“At their most extreme, internal conflicts can result in failing or failed states, with expanses of territory and populations devoid of effective governmental control. Such territories can become sanctuaries for transnational terrorists (such as Al-Qaeda in Afghanistan) or for criminals and drug cartels (such as in Colombia).

On International Terrorism the NIC says: “The key factors that spawned international terrorism show no signs of abating over the next 15 years. Facilitated by global communications, the revival of Muslim identity will create a framework for the spread of radical Islamic ideology inside and outside the Middle East, including Southeast Asia, Central Asia and Western Europe, where religious identity has traditionally not been as strong.

This revival has been accompanied by a deepening solidarity among Muslims caught up in national or regional separatist struggles, such as Palestine, Chechnya, Iraq, Kashmir, Mindanao, and southern Thailand, and has emerged in response to government repression, corruption, and ineffectiveness. Informal networks of charitable foundations, madrassas, hawalas, and other mechanisms will continue to proliferate and be exploited by radical elements; alienation among unemployed youths will swell the ranks of those vulnerable to terrorist recruitment.

“We expect that by 2020 Al-Qaeda’ida will be superceded by similarly inspired Islamic extremist groups, and there is a substantial risk that broad Islamic movements akin to Al-Qaeda will merge with local separatist movements. Information technology, allowing for instant connectivity, communication, and learning, will enable the terrorist threat to become increasingly decentralized, evolving into an eclectic array of groups, cells, and individuals that do not need a stationary headquarters to plan and carry out operations.

“Training materials, targeting guidance, weapons know-how, and fund-raising will become virtual i.e. online. Terrorist attacks will continue to primarily employ conventional weapons, incorporating new twists and constantly adapting to counterterrorist efforts.
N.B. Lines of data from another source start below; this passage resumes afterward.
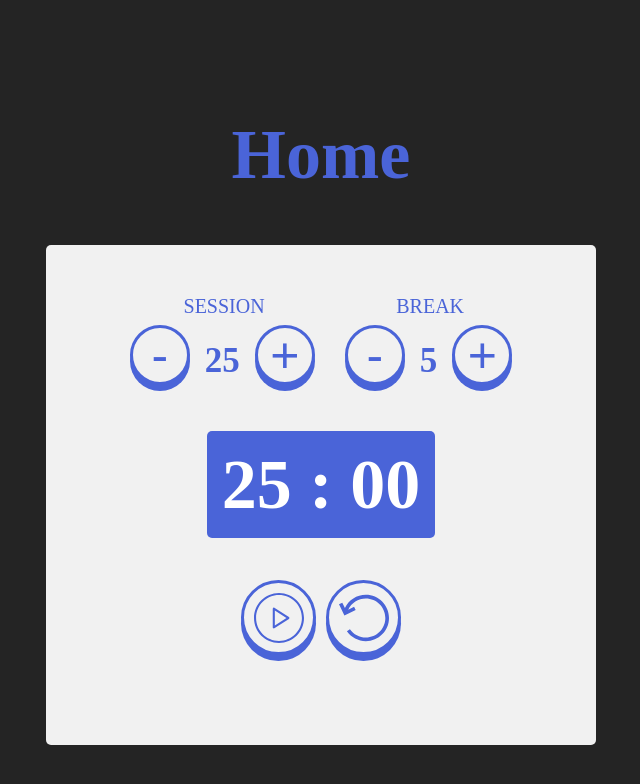
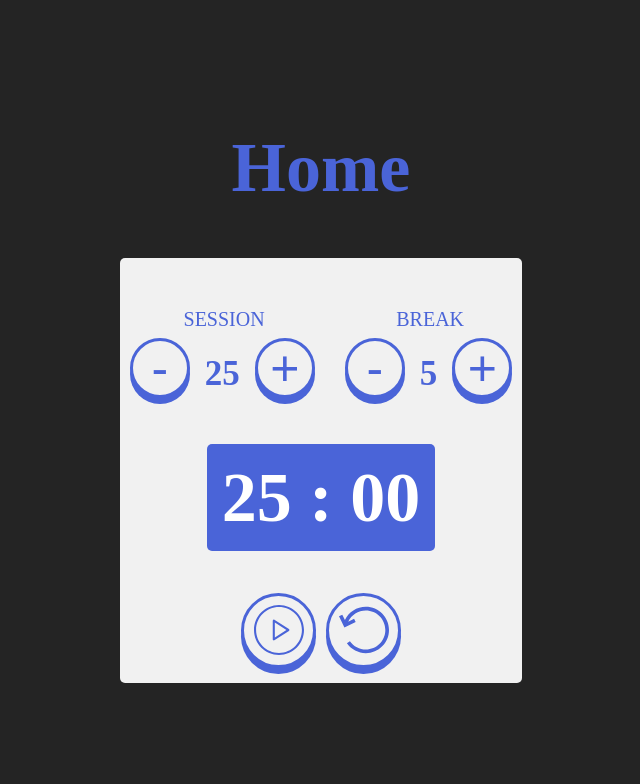
Before and after one commit to Alik64/workoutApp, a React (Create React App) app: page / in a window 1280 px wide. Shown: the top 784 px of the page, without its empty margins (319-959 px from the left). Built offline with nearby package versions, Linux system fonts and the light colour scheme.

Commit message:
Refactoring Random.js

```diff
--- a/src/Components/Chrono/Pomodoro.css
+++ b/src/Components/Chrono/Pomodoro.css
@@ -1,9 +1,8 @@
 .container-chrono {
-  margin-top: 50px;
+  margin: 50px 0;
   background: #f1f1f1;
   padding: 10px;
-  min-width: 550px;
-  min-height: 500px;
+  min-width: 350px;
   border-radius: 5px;
 }
 
--- a/src/Pages/Random.js
+++ b/src/Pages/Random.js
@@ -22,10 +22,15 @@ export default function Random() {
           <li key={index}>{exo}</li>
         ))}
       </ul>
+      <hr />
+      <a href="https://www.radiorecord.ru/station/workout" target="_blank">
+        Best music for workout 😉
+      </a>
+      <hr />
       {workout.timer === "timer" ? (
-        <Timer session={0} />
+        <Timer />
       ) : (
-        <CountDown session={10} />
+        <CountDown session={workout.time} />
       )}
     </div>
   ));
```
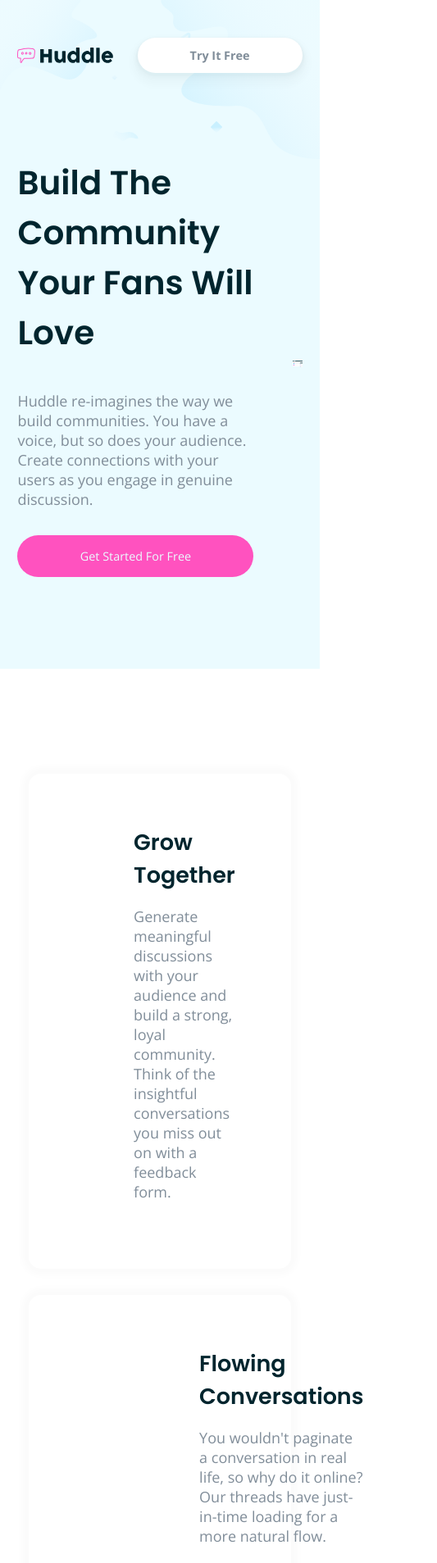
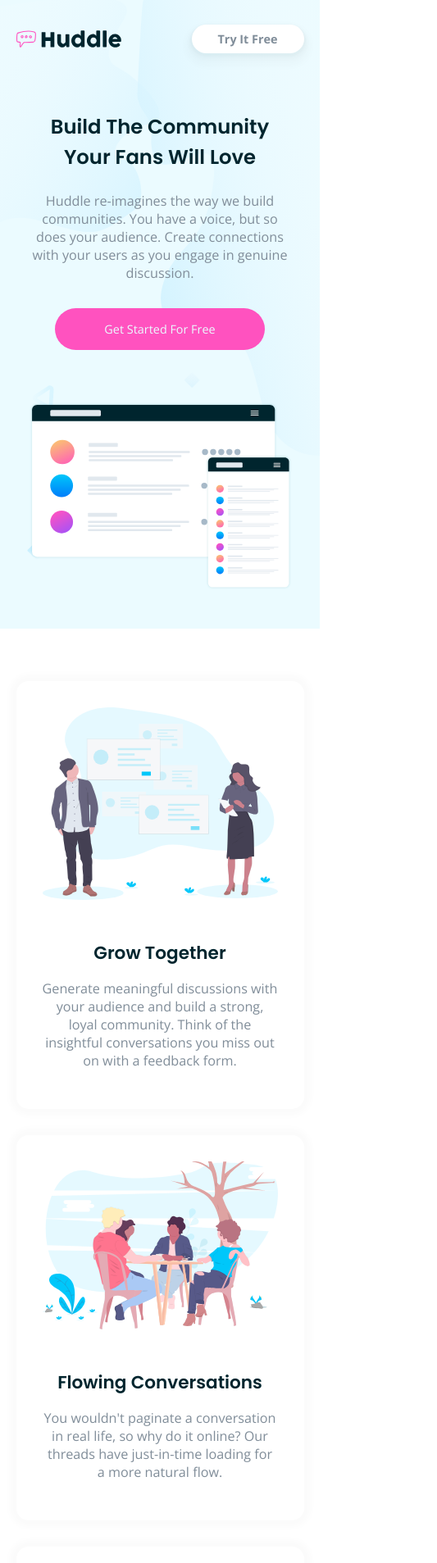
Before and after one commit to vishalnirmal/Huddle-Landing-Page-with-Alternating-Feature-Blocks, a plain HTML site: page index.html in a window 390 px wide. Shown: the top 1907 px of the page at 82% size, 533 px wide, since content can reach past the window. Drawn offline with nearby package versions, Linux system fonts and the light colour scheme.

Commit message:
Added styling to the page for mobile version

```diff
--- a/styles.css
+++ b/styles.css
@@ -67,8 +67,9 @@ body{
 .button-get-started{
     cursor: pointer;
     font-size: 0.8em;
-    width: 18rem;
-    padding: 1rem 0;
+    width: 60%;
+    max-width: 18rem;
+    padding: 1rem 2rem;
     margin: 2rem 0;
     text-align: center;
     background-color: var(--pink);
@@ -120,11 +121,10 @@ body{
 }
 .section-3 .button-get-started{
     margin: auto;
-    padding: 1.75rem 0;
-    width: 25rem;
+    padding: 1.75rem 4rem;
+    max-width: 25rem;
     font-size: 1.2em;
     border-radius: 50px;
-
 }
 .footer{
     background-color: var(--very-dark-cyan);
@@ -201,3 +201,103 @@ body{
     font-size: 0.7em;
     text-align: right;
 }
+@media (max-width: 768px){
+    body{
+        --padding-body: 5vw;
+        --padding-width: 5vw;
+        --section-margin: 4rem;
+    }
+    .head{
+        padding: 1rem var(--padding-width);
+        background: var(--very-pale-cyan) url("./images/bg-hero-mobile.svg") no-repeat;
+        background-size: contain;
+    }
+    .logo{
+        width: 60%;
+    }
+    .button-try-free{
+        padding: 0.5rem 2rem;
+        border-radius: 25px;
+    }
+    .section-2{
+        margin: 1rem 0;
+        padding: 1rem;
+        grid-template-columns: 1fr;
+        gap: 2rem;
+        text-align: center;
+    }
+    .section-2 .content .heading{
+        font-size: 1.35em;
+    }
+    .section-2 .content .description{
+        font-size: 0.9em;
+    }
+    .button-get-started{
+        font-size: 0.8em;
+        margin: 2rem auto;
+        text-align: center;
+        background-color: var(--pink);
+        border-radius: 35px;
+        color: var(--very-pale-cyan);
+    }
+    .feature{
+        padding: 2rem;
+        grid-template-columns: auto;
+        gap: 3rem;
+        text-align: center;
+    }
+    .feature .image-illustration{
+        grid-area: 1/1/1/1;
+        width: 55%;
+        margin: auto;
+    }
+    .feature .content .heading{
+        font-size: 1.2em;
+    }
+    .feature .content .description{
+        font-size: 0.9em;
+    }
+    .section-3{
+        width: calc(100% - 2 * var(--padding-body) - 6rem);
+        margin: 0 var(--padding-body);
+        padding: 3rem;
+    }
+    .section-3 .heading{
+        font-size: 1.2em;
+    }
+    .section-3 .button-get-started{
+        margin: auto;
+        padding: 0.5rem 2rem;
+        max-width: 25rem;
+        font-size: 0.8em;
+        border-radius: 50px;
+    }
+    .footer .logo{
+        width: 50%;
+    }
+    .footer .details{
+        margin: 2rem 0;
+        grid-template-columns: 1fr;
+        gap: 3rem;
+    }
+    .footer .details .links{
+        grid-template: repeat(6, auto) / repeat(1, auto);
+        gap: 1rem;
+        justify-content: flex-start;
+    }
+    .footer .details .social-media{
+        justify-content: center;
+    }
+    .copyright{
+        text-align: center;
+    }
+}
+@media (max-width: 425px){
+    .feature .image-illustration{
+        width: 100%;
+    }
+    .section-3{
+        width: calc(100% - 2 * var(--padding-body) - 2rem);
+        padding: 1rem;
+    }
+}
```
Terrorists probably will be most original not in the technologies or weapons they use but rather in their operational concepts—i.e., the scope, design, or support arrangements for attacks.

Strong terrorist interest in acquiring chemical, biological, radiological and nuclear weapons increases the risk of a major terrorist attack involving WMD. Our greatest concern is that terrorists might acquire biological agents or, less likely, a nuclear device, either of which could cause mass casualties.

Projecting the possible futures scenarios, its says: “In this era of great flux, we see several ways in which major global changes could take shape in the next 15 years, from seriously challenging the nation-state system to establishing a more robust and inclusive globalization.

Four fictional scenarios have been developed in the report which were extrapolated from the key trends discuss in it. These scenarios are not meant as actual forecasts, but they describe possible worlds upon whose threshold we may be entering, depending on how trends interweave and play out:

• Davos World provides an illustration of how robust economic growth, led by China and India, over the next 15 years could reshape the globalization process—giving it a more non-Western face and transforming the political playing field as well.

• Pax Americana takes a look at how US predominance may survive the radical changes to the global political landscape and serve to fashion a new and inclusive global order.

• A New Caliphate provides an example of how a global movement fueled by radical religious identity politics could constitute a challenge to Western norms and values as the foundation of the global system.

• Cycle of Fear provides an example of how concerns about proliferation might increase to the point that large-scale intrusive security measures are taken to prevent outbreaks of deadly attacks, possibly introducing an Orwellian world.

“Of course, these scenarios illustrate just a few of the possible futures that may develop over the next 15 years, but the wide range of possibilities we can imagine suggests that this period will be characterized by increased flux, particularly in contrast to the relative stasis of the Cold War era.

“The scenarios are not mutually exclusive: we may see two or three of these scenarios unfold in some combination or a wide range of other scenarios.”